━━ Data to examine ━━

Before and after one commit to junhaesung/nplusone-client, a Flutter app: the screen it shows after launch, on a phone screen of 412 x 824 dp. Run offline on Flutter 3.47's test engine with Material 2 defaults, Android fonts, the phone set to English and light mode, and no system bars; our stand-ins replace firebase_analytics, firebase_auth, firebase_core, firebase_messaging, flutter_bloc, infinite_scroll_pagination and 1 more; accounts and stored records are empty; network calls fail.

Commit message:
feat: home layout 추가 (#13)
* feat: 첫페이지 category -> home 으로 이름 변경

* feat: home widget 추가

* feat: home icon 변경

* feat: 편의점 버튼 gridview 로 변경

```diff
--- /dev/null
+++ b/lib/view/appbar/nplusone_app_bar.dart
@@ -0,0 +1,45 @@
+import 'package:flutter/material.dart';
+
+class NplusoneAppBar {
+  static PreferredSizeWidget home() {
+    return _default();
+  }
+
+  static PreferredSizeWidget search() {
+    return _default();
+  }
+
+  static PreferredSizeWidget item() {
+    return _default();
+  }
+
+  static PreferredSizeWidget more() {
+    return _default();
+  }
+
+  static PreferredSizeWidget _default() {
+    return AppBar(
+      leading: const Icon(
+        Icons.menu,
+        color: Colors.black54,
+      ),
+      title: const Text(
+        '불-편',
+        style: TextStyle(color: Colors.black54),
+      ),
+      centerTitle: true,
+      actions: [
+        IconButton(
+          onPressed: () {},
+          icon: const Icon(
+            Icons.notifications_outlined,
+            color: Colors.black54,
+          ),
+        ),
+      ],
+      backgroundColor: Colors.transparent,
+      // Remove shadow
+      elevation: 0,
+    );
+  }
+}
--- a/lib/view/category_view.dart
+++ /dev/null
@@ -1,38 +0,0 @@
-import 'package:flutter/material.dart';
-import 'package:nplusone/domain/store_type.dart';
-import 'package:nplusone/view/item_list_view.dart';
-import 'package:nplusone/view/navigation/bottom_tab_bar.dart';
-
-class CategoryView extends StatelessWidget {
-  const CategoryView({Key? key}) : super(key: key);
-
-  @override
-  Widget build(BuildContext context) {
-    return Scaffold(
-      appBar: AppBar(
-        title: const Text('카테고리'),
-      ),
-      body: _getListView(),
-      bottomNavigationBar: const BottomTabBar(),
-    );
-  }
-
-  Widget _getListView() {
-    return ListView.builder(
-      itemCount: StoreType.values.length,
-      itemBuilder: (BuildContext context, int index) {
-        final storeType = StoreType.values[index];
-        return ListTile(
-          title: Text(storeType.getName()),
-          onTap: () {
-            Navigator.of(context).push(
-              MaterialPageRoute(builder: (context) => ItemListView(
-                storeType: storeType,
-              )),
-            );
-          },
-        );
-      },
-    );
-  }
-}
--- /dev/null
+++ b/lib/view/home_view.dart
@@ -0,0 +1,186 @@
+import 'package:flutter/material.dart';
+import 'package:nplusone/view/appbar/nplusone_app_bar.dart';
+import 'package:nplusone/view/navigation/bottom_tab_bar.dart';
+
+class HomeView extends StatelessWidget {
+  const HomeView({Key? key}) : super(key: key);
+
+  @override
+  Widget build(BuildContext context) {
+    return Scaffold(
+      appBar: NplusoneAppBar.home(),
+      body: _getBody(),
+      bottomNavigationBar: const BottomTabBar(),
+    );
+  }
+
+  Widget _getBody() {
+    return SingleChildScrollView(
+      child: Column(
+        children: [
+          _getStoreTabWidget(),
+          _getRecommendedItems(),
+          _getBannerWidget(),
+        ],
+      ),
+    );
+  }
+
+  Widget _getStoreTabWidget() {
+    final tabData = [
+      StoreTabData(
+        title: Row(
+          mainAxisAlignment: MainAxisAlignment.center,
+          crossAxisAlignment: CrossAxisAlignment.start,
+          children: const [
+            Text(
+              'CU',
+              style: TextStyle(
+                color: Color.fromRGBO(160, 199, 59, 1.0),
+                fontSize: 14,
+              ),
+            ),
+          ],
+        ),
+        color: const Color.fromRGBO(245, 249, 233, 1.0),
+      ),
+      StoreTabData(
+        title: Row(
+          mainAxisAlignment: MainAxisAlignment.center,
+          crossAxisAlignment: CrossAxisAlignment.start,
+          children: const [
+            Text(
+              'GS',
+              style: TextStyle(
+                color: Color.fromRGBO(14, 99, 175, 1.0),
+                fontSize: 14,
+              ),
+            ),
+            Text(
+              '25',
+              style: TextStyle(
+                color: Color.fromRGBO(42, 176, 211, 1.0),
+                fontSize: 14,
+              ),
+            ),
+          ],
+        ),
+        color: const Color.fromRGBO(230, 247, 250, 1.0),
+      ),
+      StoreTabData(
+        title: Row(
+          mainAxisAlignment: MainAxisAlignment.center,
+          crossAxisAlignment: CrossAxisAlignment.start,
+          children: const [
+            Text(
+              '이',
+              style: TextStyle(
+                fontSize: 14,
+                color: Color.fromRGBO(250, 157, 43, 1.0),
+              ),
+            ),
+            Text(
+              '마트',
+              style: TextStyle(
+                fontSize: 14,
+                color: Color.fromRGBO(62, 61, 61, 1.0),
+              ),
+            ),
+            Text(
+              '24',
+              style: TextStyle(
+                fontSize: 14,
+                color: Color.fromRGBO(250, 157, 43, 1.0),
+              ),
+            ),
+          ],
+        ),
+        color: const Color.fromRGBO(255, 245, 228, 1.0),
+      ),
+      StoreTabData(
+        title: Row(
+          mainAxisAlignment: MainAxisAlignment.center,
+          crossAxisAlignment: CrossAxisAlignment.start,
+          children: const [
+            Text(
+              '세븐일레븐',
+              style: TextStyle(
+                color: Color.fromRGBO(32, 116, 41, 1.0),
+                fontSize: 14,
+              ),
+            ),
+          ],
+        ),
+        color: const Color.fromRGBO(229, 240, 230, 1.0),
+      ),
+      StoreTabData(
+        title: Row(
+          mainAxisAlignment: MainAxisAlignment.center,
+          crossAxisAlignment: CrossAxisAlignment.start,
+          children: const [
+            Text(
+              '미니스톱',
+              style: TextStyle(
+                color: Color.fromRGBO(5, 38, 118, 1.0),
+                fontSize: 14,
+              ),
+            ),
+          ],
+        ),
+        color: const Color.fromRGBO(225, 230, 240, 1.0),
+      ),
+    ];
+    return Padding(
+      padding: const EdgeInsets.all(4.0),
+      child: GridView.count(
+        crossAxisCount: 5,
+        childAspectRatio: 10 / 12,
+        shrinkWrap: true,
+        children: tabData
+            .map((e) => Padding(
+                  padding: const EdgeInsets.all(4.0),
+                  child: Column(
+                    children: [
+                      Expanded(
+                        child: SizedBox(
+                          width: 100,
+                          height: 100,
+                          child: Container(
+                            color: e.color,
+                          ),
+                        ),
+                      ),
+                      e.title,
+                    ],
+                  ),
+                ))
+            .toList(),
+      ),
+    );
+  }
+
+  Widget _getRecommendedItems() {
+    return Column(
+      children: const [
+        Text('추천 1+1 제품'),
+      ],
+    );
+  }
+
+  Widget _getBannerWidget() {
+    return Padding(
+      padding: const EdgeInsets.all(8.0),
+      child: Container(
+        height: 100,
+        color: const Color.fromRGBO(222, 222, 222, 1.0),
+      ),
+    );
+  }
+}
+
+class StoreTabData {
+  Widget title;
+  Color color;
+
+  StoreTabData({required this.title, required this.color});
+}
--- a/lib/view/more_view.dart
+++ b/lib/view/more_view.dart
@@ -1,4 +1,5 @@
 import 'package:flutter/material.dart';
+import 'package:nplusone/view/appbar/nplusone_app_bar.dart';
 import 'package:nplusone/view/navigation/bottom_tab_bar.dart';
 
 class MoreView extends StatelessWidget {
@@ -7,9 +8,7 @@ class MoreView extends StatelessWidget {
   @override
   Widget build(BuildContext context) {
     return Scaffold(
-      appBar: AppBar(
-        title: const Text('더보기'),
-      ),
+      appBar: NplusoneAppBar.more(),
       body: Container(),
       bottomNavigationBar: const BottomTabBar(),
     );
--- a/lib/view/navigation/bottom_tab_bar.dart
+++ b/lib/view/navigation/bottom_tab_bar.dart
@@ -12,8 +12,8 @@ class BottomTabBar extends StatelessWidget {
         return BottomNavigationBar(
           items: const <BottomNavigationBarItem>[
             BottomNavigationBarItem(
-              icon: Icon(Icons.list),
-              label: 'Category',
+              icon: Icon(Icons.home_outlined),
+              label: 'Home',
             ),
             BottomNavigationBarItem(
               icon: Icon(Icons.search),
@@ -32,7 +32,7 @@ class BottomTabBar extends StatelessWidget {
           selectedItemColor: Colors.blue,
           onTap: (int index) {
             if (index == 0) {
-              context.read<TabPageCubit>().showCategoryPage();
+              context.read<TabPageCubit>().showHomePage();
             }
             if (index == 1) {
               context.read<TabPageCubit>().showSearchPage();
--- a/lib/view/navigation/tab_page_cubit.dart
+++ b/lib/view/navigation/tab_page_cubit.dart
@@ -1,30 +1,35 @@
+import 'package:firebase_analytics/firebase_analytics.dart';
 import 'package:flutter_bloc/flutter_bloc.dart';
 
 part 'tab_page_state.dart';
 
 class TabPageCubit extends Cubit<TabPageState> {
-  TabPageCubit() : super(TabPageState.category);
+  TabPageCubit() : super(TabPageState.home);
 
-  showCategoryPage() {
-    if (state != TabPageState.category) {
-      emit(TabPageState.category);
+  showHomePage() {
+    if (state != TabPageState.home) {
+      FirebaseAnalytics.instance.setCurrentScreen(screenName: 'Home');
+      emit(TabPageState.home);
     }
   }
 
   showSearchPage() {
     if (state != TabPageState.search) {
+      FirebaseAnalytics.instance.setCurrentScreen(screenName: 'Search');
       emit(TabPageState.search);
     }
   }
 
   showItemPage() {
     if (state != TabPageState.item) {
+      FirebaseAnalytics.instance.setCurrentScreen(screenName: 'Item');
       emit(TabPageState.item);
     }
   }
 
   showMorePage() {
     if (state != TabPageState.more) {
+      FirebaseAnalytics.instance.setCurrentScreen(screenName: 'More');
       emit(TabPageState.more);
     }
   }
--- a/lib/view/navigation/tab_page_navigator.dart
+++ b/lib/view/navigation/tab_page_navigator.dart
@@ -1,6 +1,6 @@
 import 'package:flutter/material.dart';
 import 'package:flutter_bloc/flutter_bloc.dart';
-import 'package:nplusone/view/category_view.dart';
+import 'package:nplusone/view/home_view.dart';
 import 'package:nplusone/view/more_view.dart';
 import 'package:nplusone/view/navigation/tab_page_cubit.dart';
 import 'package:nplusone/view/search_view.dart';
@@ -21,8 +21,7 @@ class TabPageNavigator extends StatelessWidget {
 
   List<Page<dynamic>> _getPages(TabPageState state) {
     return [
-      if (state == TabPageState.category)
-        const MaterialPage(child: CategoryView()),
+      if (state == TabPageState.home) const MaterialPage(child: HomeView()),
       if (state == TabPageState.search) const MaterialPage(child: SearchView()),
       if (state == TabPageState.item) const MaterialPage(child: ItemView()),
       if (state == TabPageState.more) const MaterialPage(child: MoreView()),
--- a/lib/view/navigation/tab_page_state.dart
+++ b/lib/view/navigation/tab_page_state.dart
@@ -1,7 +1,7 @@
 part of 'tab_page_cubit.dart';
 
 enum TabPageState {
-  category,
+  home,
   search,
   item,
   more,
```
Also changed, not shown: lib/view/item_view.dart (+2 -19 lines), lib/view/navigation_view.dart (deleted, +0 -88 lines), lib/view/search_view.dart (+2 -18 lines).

━━━

● Task item
The lines in the records above that include the word "EdgeInsets" must be copied out.

● Expected answer
+      padding: const EdgeInsets.all(4.0),
+                  padding: const EdgeInsets.all(4.0),
+      padding: const EdgeInsets.all(8.0),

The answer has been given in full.